***** SUPPLIED INFORMATION
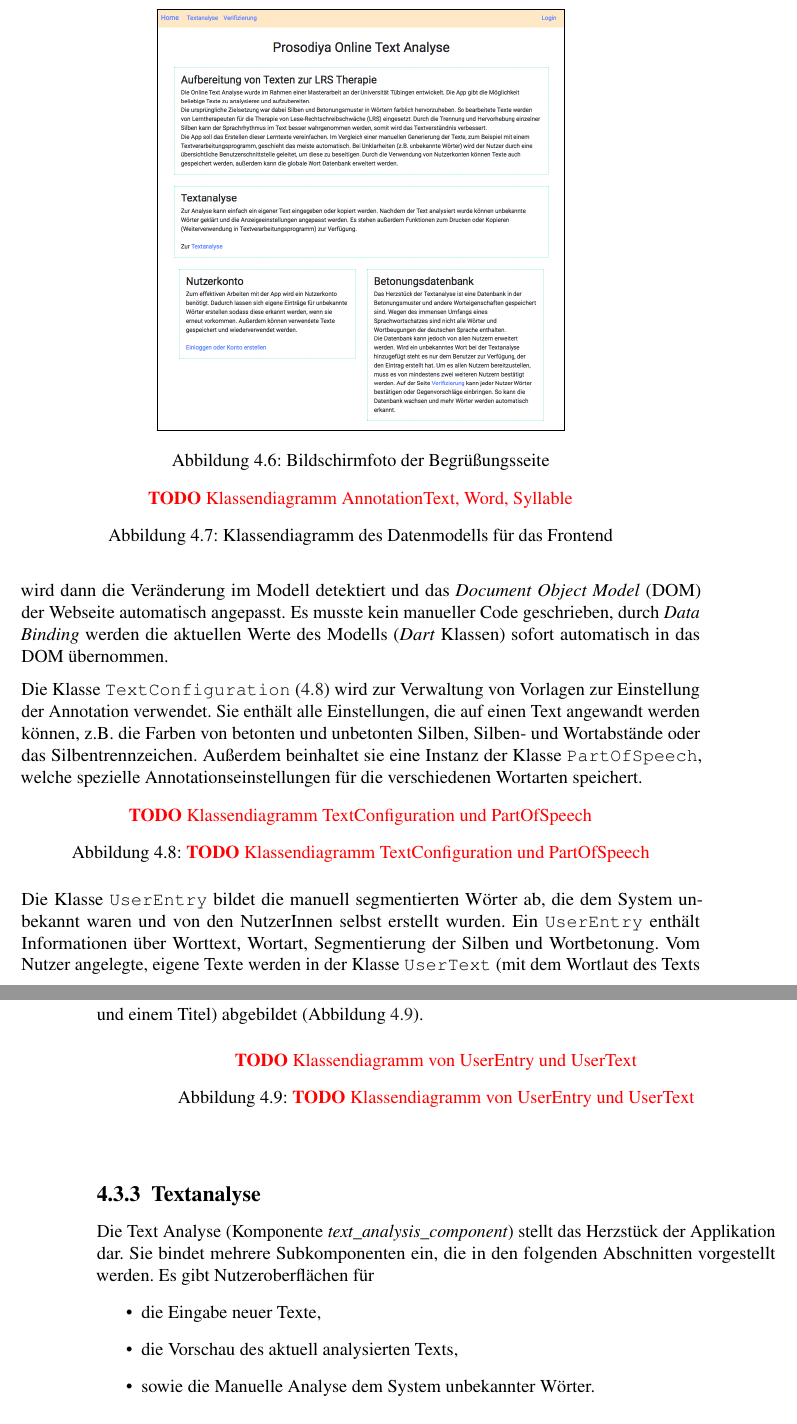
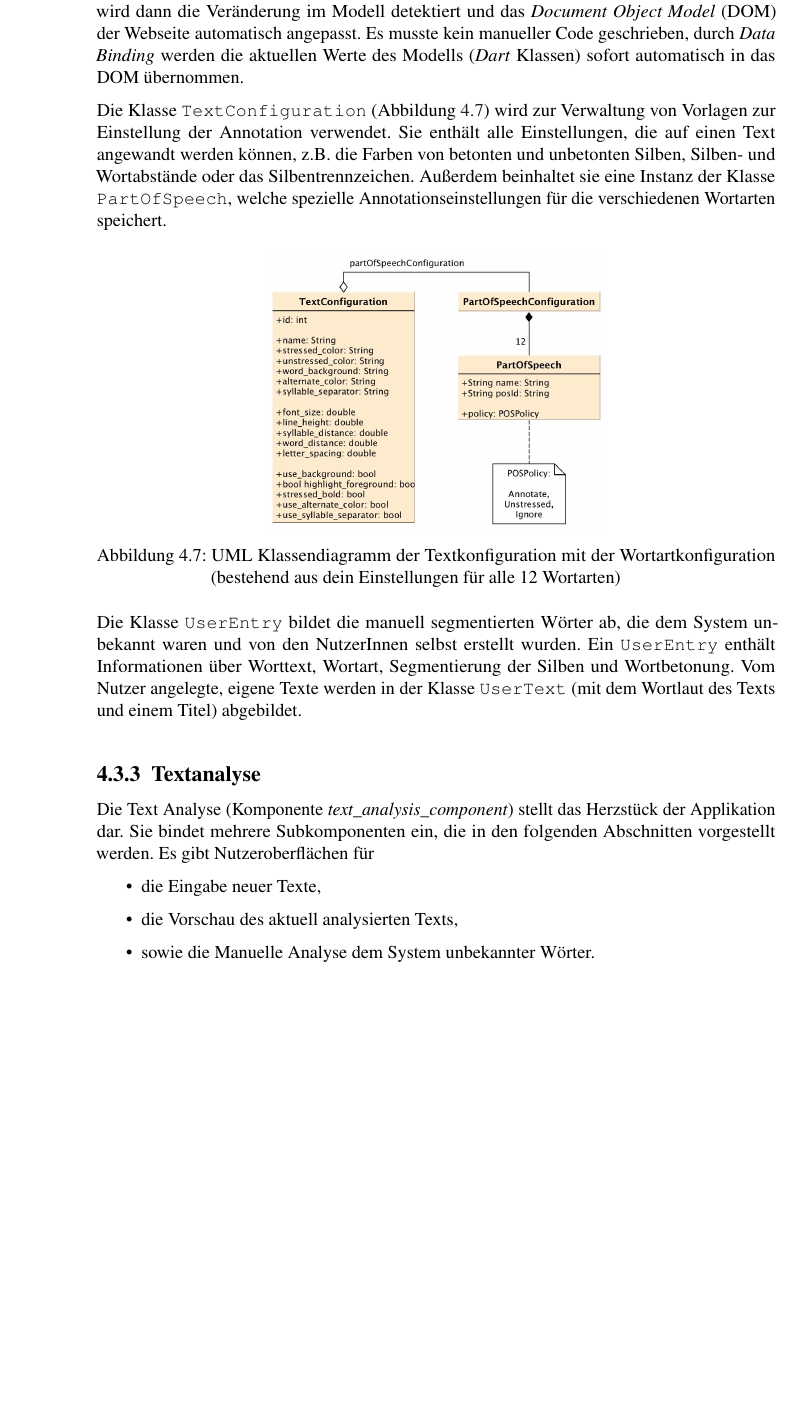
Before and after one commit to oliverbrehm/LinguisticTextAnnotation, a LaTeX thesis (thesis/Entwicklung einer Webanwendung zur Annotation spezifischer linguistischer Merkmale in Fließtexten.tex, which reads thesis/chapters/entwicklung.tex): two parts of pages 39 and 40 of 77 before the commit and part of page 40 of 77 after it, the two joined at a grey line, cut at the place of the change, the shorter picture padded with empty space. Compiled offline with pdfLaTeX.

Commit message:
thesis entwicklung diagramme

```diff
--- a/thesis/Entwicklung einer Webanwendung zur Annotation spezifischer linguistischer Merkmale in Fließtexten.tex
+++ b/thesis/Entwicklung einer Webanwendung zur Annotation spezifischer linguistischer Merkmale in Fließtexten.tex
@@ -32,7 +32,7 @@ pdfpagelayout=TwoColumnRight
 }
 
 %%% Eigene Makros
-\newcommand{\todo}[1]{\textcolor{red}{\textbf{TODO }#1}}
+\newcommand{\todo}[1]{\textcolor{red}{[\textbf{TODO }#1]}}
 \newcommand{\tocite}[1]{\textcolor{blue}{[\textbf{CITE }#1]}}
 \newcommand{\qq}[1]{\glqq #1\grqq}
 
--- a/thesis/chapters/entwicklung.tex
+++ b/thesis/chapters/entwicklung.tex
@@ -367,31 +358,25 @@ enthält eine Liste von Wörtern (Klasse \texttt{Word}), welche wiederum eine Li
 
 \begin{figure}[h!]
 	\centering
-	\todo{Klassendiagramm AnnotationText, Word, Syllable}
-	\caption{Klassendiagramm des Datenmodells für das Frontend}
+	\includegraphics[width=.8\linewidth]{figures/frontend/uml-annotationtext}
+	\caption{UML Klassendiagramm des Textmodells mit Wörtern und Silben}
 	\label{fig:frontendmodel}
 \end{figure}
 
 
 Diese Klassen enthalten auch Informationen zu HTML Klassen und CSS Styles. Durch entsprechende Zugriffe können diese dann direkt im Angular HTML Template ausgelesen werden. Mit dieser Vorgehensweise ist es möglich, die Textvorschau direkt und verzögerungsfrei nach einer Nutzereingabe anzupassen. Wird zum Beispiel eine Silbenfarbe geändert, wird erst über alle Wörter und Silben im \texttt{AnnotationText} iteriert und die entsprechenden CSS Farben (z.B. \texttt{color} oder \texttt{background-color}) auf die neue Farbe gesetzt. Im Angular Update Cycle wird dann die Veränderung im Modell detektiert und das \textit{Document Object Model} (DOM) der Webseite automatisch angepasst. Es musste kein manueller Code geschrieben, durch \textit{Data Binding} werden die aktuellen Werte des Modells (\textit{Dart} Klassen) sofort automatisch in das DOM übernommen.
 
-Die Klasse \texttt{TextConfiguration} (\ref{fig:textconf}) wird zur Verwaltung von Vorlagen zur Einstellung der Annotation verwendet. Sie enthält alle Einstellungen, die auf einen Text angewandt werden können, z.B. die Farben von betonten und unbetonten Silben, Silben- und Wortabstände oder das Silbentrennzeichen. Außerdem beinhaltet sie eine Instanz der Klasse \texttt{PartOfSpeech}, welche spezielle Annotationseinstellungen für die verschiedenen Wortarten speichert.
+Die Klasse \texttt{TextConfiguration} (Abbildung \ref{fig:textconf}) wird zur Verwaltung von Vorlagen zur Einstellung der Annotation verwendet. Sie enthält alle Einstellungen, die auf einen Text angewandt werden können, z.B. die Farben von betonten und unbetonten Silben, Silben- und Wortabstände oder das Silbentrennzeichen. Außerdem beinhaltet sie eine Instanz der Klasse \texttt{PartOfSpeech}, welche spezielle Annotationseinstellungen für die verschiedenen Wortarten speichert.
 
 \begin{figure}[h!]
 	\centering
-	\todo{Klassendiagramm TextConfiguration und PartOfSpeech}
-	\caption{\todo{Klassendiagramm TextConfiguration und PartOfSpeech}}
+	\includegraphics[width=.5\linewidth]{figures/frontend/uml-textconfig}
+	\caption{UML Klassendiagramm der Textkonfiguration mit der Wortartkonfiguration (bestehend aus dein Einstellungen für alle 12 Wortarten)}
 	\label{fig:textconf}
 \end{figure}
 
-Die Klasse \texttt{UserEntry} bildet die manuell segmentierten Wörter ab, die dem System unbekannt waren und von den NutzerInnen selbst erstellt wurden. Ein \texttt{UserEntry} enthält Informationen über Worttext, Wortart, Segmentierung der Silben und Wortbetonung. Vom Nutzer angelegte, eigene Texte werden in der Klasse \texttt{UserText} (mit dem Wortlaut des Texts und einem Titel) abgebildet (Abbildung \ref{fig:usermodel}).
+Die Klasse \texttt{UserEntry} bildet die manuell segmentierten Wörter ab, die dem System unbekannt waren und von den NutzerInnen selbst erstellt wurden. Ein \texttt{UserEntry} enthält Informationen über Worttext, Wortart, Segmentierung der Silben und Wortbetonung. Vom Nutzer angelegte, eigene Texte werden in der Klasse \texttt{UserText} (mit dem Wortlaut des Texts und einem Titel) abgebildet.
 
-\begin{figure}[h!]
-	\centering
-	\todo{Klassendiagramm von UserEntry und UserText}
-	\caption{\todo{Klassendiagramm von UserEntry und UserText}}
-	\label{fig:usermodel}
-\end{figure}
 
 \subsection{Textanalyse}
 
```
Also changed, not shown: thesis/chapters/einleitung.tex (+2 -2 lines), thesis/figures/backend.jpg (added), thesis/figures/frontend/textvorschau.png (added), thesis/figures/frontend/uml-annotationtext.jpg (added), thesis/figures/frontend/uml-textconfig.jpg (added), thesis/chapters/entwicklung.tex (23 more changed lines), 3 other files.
**********
***** SUPPLIED INFORMATION
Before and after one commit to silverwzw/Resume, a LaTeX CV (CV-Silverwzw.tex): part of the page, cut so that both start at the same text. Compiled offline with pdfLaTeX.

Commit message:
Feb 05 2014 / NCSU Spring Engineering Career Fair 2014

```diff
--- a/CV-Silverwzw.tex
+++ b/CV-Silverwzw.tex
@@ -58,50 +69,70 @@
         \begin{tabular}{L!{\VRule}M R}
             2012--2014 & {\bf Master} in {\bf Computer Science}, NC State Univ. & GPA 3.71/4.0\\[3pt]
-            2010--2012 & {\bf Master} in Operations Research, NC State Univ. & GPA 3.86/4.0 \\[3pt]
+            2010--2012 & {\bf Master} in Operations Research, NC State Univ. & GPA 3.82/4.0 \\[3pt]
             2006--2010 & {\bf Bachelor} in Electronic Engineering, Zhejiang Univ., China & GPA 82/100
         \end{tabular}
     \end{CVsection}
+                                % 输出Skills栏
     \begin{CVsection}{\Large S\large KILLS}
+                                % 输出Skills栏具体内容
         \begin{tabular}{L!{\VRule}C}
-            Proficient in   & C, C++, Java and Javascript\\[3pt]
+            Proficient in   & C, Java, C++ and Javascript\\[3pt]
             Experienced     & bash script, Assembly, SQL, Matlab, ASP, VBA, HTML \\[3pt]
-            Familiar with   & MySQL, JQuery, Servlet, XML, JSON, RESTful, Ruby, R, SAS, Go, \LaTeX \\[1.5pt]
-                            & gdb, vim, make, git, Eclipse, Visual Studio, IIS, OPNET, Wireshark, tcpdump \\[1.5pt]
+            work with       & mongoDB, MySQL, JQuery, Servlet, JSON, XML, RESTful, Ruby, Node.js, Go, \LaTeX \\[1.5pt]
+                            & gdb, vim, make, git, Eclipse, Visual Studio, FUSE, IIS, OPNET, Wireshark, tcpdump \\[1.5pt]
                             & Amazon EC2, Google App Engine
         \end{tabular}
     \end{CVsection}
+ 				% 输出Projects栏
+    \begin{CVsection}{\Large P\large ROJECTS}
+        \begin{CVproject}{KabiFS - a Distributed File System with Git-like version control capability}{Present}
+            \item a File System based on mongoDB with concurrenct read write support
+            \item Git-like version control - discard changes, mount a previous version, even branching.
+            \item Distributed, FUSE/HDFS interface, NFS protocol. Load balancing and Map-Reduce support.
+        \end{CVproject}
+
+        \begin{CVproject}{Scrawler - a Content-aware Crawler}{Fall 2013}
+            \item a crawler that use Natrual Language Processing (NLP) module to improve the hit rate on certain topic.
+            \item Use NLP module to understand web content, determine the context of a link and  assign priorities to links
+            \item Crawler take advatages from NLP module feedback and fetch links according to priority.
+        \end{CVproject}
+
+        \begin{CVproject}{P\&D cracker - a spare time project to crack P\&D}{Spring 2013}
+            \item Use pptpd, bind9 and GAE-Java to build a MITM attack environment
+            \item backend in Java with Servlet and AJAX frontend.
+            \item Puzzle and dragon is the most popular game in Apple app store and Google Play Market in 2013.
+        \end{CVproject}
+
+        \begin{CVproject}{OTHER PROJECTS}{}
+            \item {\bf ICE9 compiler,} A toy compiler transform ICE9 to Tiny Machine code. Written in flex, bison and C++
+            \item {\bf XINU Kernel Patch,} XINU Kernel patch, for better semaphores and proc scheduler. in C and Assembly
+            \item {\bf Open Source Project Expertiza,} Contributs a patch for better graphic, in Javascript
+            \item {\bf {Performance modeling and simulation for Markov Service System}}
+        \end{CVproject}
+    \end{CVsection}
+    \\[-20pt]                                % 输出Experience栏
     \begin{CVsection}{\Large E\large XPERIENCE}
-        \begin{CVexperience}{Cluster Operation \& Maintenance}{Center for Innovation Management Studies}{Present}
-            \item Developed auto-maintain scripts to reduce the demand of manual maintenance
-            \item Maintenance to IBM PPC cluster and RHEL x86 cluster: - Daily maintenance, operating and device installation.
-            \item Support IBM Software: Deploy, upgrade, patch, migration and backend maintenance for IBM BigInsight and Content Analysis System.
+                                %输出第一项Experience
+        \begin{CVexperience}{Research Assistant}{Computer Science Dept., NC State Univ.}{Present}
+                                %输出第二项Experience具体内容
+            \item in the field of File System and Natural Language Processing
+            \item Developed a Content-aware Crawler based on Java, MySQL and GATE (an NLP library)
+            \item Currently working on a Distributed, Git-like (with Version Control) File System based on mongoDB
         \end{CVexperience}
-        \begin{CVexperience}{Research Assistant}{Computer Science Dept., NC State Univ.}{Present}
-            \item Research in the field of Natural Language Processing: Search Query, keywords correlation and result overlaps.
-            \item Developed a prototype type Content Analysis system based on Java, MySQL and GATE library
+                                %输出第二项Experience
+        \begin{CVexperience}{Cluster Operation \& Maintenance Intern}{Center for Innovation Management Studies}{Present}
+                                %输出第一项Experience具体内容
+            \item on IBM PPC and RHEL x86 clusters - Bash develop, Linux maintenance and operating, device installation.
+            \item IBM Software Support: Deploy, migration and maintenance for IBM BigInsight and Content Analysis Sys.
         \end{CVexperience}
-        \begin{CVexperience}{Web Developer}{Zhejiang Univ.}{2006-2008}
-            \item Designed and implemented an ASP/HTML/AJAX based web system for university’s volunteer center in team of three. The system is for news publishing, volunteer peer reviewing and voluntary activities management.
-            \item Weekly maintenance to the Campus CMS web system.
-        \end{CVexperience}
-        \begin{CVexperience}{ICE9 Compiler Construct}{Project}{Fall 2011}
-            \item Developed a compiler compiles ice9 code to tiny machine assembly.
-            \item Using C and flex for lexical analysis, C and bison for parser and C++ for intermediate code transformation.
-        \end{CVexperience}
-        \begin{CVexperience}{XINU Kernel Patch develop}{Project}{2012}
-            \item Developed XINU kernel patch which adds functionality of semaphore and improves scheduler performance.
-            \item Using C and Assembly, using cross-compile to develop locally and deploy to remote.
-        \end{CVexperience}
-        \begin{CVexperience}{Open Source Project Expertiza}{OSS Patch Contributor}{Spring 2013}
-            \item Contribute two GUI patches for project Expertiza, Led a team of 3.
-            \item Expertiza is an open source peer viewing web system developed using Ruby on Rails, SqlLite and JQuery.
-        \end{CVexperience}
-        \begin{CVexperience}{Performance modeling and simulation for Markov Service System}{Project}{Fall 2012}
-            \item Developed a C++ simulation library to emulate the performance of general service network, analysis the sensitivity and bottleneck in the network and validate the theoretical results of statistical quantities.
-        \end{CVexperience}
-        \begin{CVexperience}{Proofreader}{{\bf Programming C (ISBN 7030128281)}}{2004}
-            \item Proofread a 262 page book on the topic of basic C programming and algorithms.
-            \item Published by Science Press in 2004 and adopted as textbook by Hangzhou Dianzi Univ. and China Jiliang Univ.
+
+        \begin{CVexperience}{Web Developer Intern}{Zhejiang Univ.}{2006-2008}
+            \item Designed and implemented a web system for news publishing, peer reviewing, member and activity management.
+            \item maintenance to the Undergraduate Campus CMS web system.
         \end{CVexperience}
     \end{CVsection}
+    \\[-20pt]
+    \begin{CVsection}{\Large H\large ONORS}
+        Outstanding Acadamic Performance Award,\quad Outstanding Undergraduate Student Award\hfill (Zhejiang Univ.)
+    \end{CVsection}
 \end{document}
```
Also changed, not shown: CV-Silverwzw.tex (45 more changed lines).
**********
■ **WORK ITEM**:
The answer should be a number alone: how many lines of the entries hold the word "thesis"?

■ **RESULT OF THIS EXERCISE**:
7